Intellectual Property - Who Owns What?!

To mark International Intellectual Property Day, we are partnering with KPMG to provide a basic guide to intellectual property. IP can be tricky, especially with start-ups, but Deirdre Miller from KPMG Ireland is here to clear the air.

IP Thumnail  (3).jpg

What is intellectual property?

Intellectual property (IP) refers to any creation of the mind, otherwise known as an intangible asset. IP allows for the productions of work, specifically research, to be protected from copying and infringement.
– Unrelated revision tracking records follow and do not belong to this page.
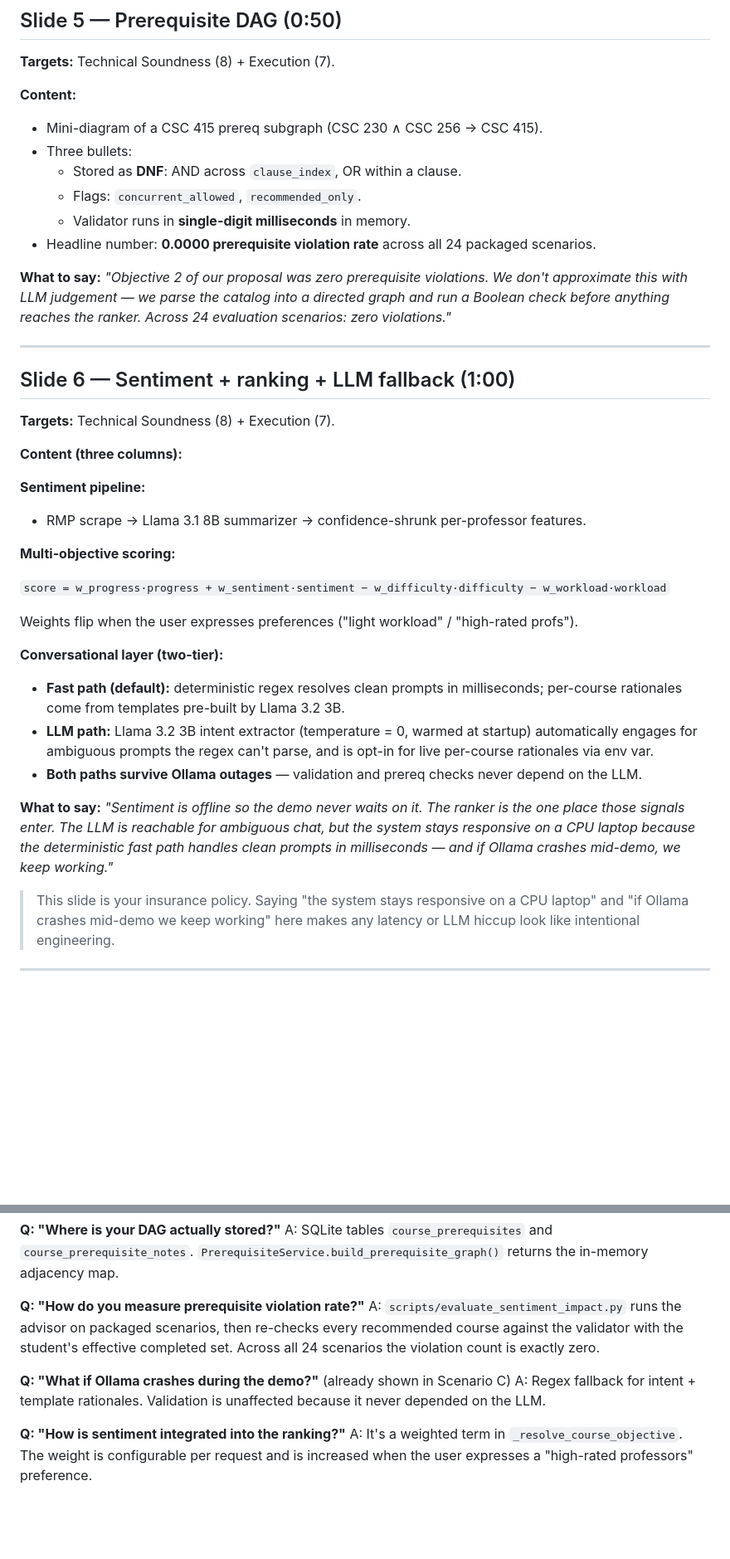
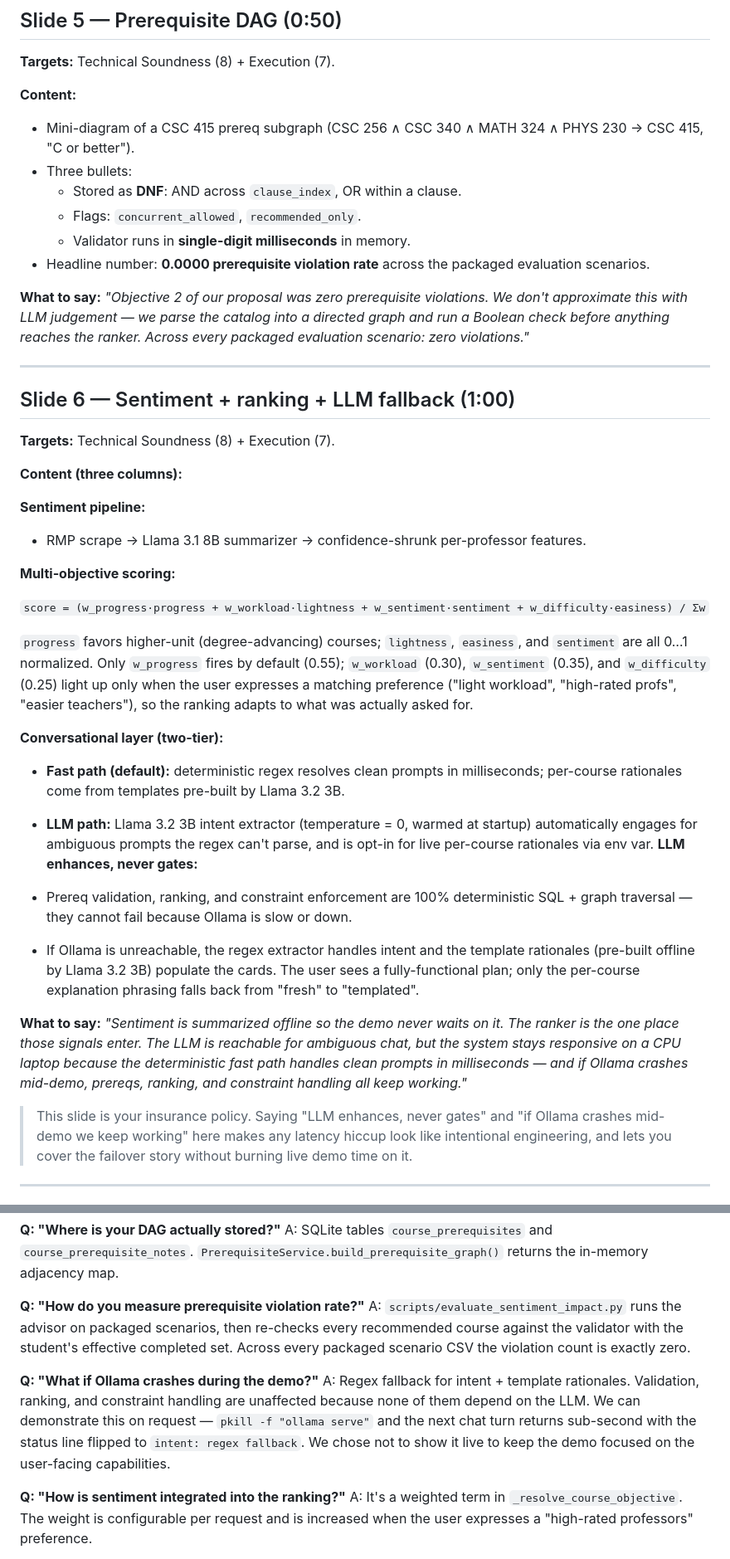
Before and after one commit to nabware/curriculum-advisor, a Markdown page: docs/final-presentation-slides.md, 2 parts joined by grey strips. Shown at 83% size. Drawn GitHub-style; blank space fills up the shorter version.

```diff
--- a/docs/final-presentation-slides.md
+++ b/docs/final-presentation-slides.md
@@ -138,18 +144,20 @@ deterministic SQL plus graph traversal. That separation is deliberate."*
 
 **Content:**
 
-- Mini-diagram of a CSC 415 prereq subgraph (CSC 230 ∧ CSC 256 → CSC 415).
+- Mini-diagram of a CSC 415 prereq subgraph
+  (CSC 256 ∧ CSC 340 ∧ MATH 324 ∧ PHYS 230 → CSC 415, "C or better").
 - Three bullets:
   - Stored as **DNF**: AND across `clause_index`, OR within a clause.
   - Flags: `concurrent_allowed`, `recommended_only`.
   - Validator runs in **single-digit milliseconds** in memory.
-- Headline number: **0.0000 prerequisite violation rate** across all 24
-  packaged scenarios.
+- Headline number: **0.0000 prerequisite violation rate** across the
+  packaged evaluation scenarios.
 
 **What to say:** *"Objective 2 of our proposal was zero prerequisite
 violations. We don't approximate this with LLM judgement — we parse the
 catalog into a directed graph and run a Boolean check before anything
-reaches the ranker. Across 24 evaluation scenarios: zero violations."*
+reaches the ranker. Across every packaged evaluation scenario: zero
+violations."*
 
 ---
 
@@ -166,10 +174,14 @@ reaches the ranker. Across 24 evaluation scenarios: zero violations."*
 
 **Multi-objective scoring:**
 
-`score = w_progress·progress + w_sentiment·sentiment − w_difficulty·difficulty − w_workload·workload`
+`score = (w_progress·progress + w_workload·lightness + w_sentiment·sentiment + w_difficulty·easiness) / Σw`
 
-Weights flip when the user expresses preferences ("light workload" /
-"high-rated profs").
+`progress` favors higher-unit (degree-advancing) courses; `lightness`,
+`easiness`, and `sentiment` are all 0…1 normalized. Only `w_progress`
+fires by default (0.55); `w_workload` (0.30), `w_sentiment` (0.35),
+and `w_difficulty` (0.25) light up only when the user expresses a
+matching preference ("light workload", "high-rated profs", "easier
+teachers"), so the ranking adapts to what was actually asked for.
 
 **Conversational layer (two-tier):**
 
@@ -179,18 +191,27 @@ Weights flip when the user expresses preferences ("light workload" /
 - **LLM path:** Llama 3.2 3B intent extractor (temperature = 0, warmed at
   startup) automatically engages for ambiguous prompts the regex can't
   parse, and is opt-in for live per-course rationales via env var.
-- **Both paths survive Ollama outages** — validation and prereq checks
-  never depend on the LLM.
+**LLM enhances, never gates:**
 
-**What to say:** *"Sentiment is offline so the demo never waits on it. The
-ranker is the one place those signals enter. The LLM is reachable for
-ambiguous chat, but the system stays responsive on a CPU laptop because the
-deterministic fast path handles clean prompts in milliseconds — and if
-Ollama crashes mid-demo, we keep working."*
+- Prereq validation, ranking, and constraint enforcement are 100%
+  deterministic SQL + graph traversal — they cannot fail because Ollama
+  is slow or down.
+- If Ollama is unreachable, the regex extractor handles intent and the
+  template rationales (pre-built offline by Llama 3.2 3B) populate the
+  cards. The user sees a fully-functional plan; only the per-course
+  explanation phrasing falls back from "fresh" to "templated".
 
-> This slide is your insurance policy. Saying "the system stays responsive
-> on a CPU laptop" and "if Ollama crashes mid-demo we keep working" here
-> makes any latency or LLM hiccup look like intentional engineering.
+**What to say:** *"Sentiment is summarized offline so the demo never waits
+on it. The ranker is the one place those signals enter. The LLM is
+reachable for ambiguous chat, but the system stays responsive on a CPU
+laptop because the deterministic fast path handles clean prompts in
+milliseconds — and if Ollama crashes mid-demo, prereqs, ranking, and
+constraint handling all keep working."*
+
+> This slide is your insurance policy. Saying "LLM enhances, never gates"
+> and "if Ollama crashes mid-demo we keep working" here makes any latency
+> hiccup look like intentional engineering, and lets you cover the
+> failover story without burning live demo time on it.
 
 ---
 
@@ -356,13 +358,16 @@ adjacency map.
 **Q: "How do you measure prerequisite violation rate?"**
 A: `scripts/evaluate_sentiment_impact.py` runs the advisor on packaged
 scenarios, then re-checks every recommended course against the validator
-with the student's effective completed set. Across all 24 scenarios the
-violation count is exactly zero.
+with the student's effective completed set. Across every packaged
+scenario CSV the violation count is exactly zero.
 
-**Q: "What if Ollama crashes during the demo?"** (already shown in
-Scenario C)
-A: Regex fallback for intent + template rationales. Validation is
-unaffected because it never depended on the LLM.
+**Q: "What if Ollama crashes during the demo?"**
+A: Regex fallback for intent + template rationales. Validation, ranking,
+and constraint handling are unaffected because none of them depend on the
+LLM. We can demonstrate this on request — `pkill -f "ollama serve"` and
+the next chat turn returns sub-second with the status line flipped to
+`intent: regex fallback`. We chose not to show it live to keep the demo
+focused on the user-facing capabilities.
 
 **Q: "How is sentiment integrated into the ranking?"**
 A: It's a weighted term in `_resolve_course_objective`. The weight is
```
Also changed, not shown: other parts of docs/final-presentation-slides.md (+67 -71 lines), docs/demo-script.md (+33 -19 lines).
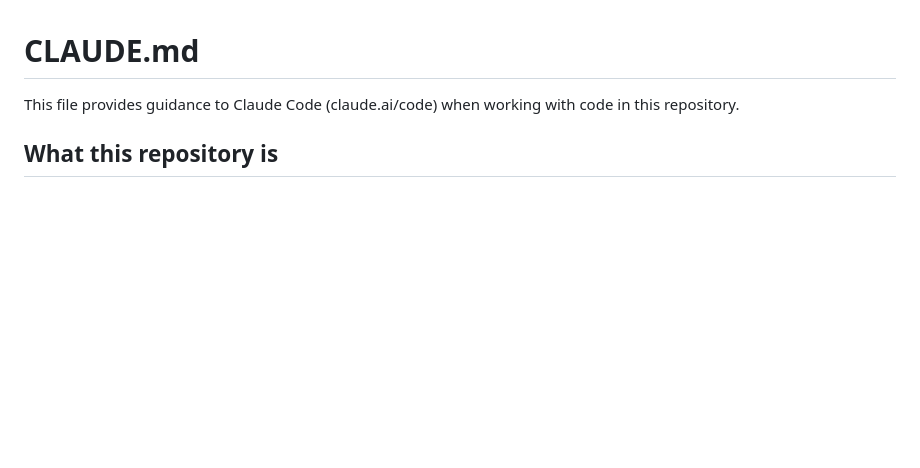
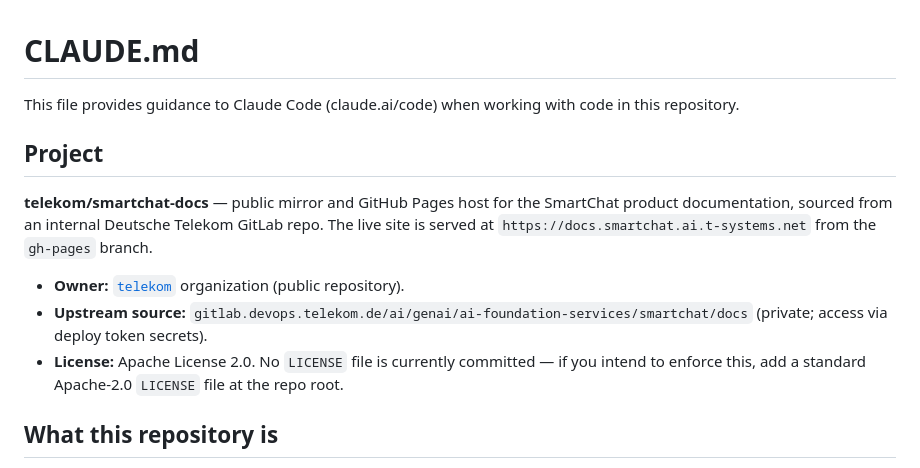
Before and after one commit to telekom/smartchat-docs, a Markdown page: CLAUDE.md, the part around the change. GitHub-like rendering; blank space fills up the shorter version.

Commit message:
Add project description and license note to CLAUDE.md

```diff
--- a/CLAUDE.md
+++ b/CLAUDE.md
@@ -1,6 +1,14 @@
 # CLAUDE.md
 
 This file provides guidance to Claude Code (claude.ai/code) when working with code in this repository.
+
+## Project
+
+**telekom/smartchat-docs** — public mirror and GitHub Pages host for the SmartChat product documentation, sourced from an internal Deutsche Telekom GitLab repo. The live site is served at `https://docs.smartchat.ai.t-systems.net` from the `gh-pages` branch.
+
+- **Owner:** [`telekom`](https://github.com/telekom) organization (public repository).
+- **Upstream source:** `gitlab.devops.telekom.de/ai/genai/ai-foundation-services/smartchat/docs` (private; access via deploy token secrets).
+- **License:** Apache License 2.0. No `LICENSE` file is currently committed — if you intend to enforce this, add a standard Apache-2.0 `LICENSE` file at the repo root.
 
 ## What this repository is
 
```
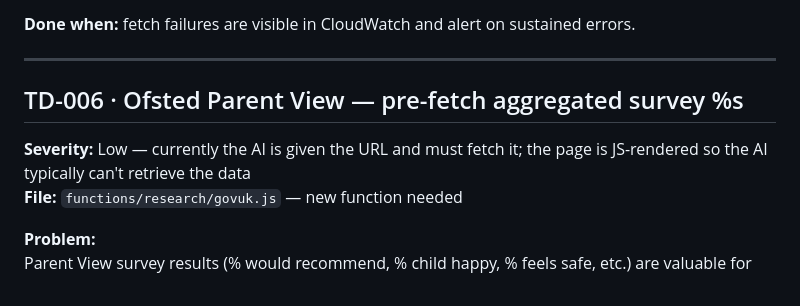
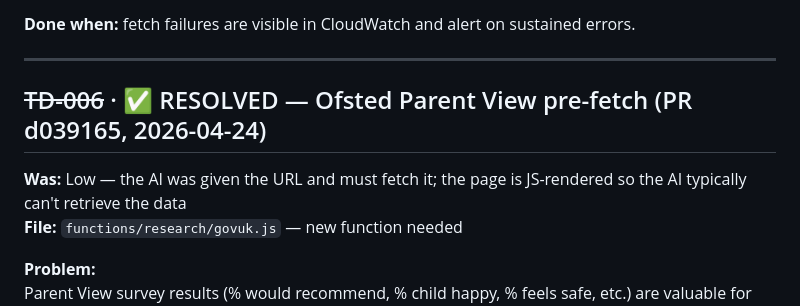
Before and after one commit to abuyak/Schools, a Markdown page: TECH_DEBT.md, the part around the change. Rendered like a GitHub page.

Commit message:
docs: mark TD-006 resolved

```diff
--- a/TECH_DEBT.md
+++ b/TECH_DEBT.md
@@ -103,8 +103,8 @@ error rate > 5% over 1 hour.
 
 ---
 
-## TD-006 · Ofsted Parent View — pre-fetch aggregated survey %s
-**Severity:** Low — currently the AI is given the URL and must fetch it; the page is JS-rendered so the AI typically can't retrieve the data
+## ~~TD-006~~ · ✅ RESOLVED — Ofsted Parent View pre-fetch (PR d039165, 2026-04-24)
+**Was:** Low — the AI was given the URL and must fetch it; the page is JS-rendered so the AI typically can't retrieve the data
 **File:** `functions/research/govuk.js` — new function needed
 
 **Problem:**
```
There are great financial and commercial benefits from IP. It also allows for it to be owned in a similar manner as physical property being bought, sold and rented by licensing.

The main intellectual property rights cover a number of areas:

  • Designs - appearance of a product including shape, texture and colour

  • Trade Marks - brand identity including words, features, mainly things which a consumer would distinguish between brands

  • Copyright - original literary works including poems, songs, TV, radio and books

  • Patents - technical result produced by inventions giving the right to exclude other from using, making or selling an invention

How do you register intellectual property?

The Irish government body responsible for intellectual property rights is the Irish Patents Office (IPO) which includes designs, trade marks, copyright and patents. It is important to first check that the idea, invention or brand is available and not already registered, which can be done on the IPO website. The intellectual property right can then be applied for through the IPO. They can provide further information on the particular intellectual property right being registered.

Is there a cost associated with registering intellectual property? If so, how much would it cost?

Yes, there may be a cost associated with registering intellectual property. The main IP rights such as patents and trademarks will have associated costs. For trade secrets and copyrights there is no registration system, consequently there will be no associated costs for such protection. The Irish Patents Office can provide further information on the associated cost with the particular intellectual property right.

What are some common misconceptions about intellectual property that people may have?

Some common misconceptions about intellectual property that people may have include:

  • Assuming registering a company name with the Companies Registration Office will give equal protection to that provided by intellectual property rights. The only way to be fully protected is to register with the IPO.

  • Companies will automatically own the IP that is created by their contractors and employees. This is incorrect unless the contract between both parties clearly states that any IP created by the contractors and employees is owned by the company.

  • Various IP protections overlap. The IP protections such as patent, trade mark and copy right do not overlap one another. They provide rights to owners in different fields such as technology and music.

  • Irish registration of an intellectual property right protects abroad. Irish registration does not protect the trademark abroad. It is important to protect trademarks in other EU countries, which can be done be applying for a Community Trademark or the equivalent in the applicable country.

  • Anyone can use it if it does not have a copyright symbol. Any creative work that did not have the © symbol or have a copyright notice traditionally was free for use by the public. If they were missing, public use of this creative work was acceptable without consequences. Nevertheless, these laws have changed and creative works are protected with or without a copyright symbol and permission should be sought from the owner before use.

  • Something created to an individual’s or client’s request makes the individual or client the owner of it. If something is created and completely customised at an individuals or a client's request that is very different to the standard deliverable - the individual or client may think that they own the intellectual property in that. This is incorrect as unless it's expressly stated in the contract between the individual or client and the creator, the intellectual property rights lie with the creator.

  • When a license is given on a product, for example a software product, to an individual on a perpetual basis that the intellectual property rights belong to them. This perpetual licence (as opposed to a fixed term or subscription period) does not mean the individual owns the IP rights. They are simply permitted to use it forever under the terms of the licence it has been provided to them upon.

Liam Redmond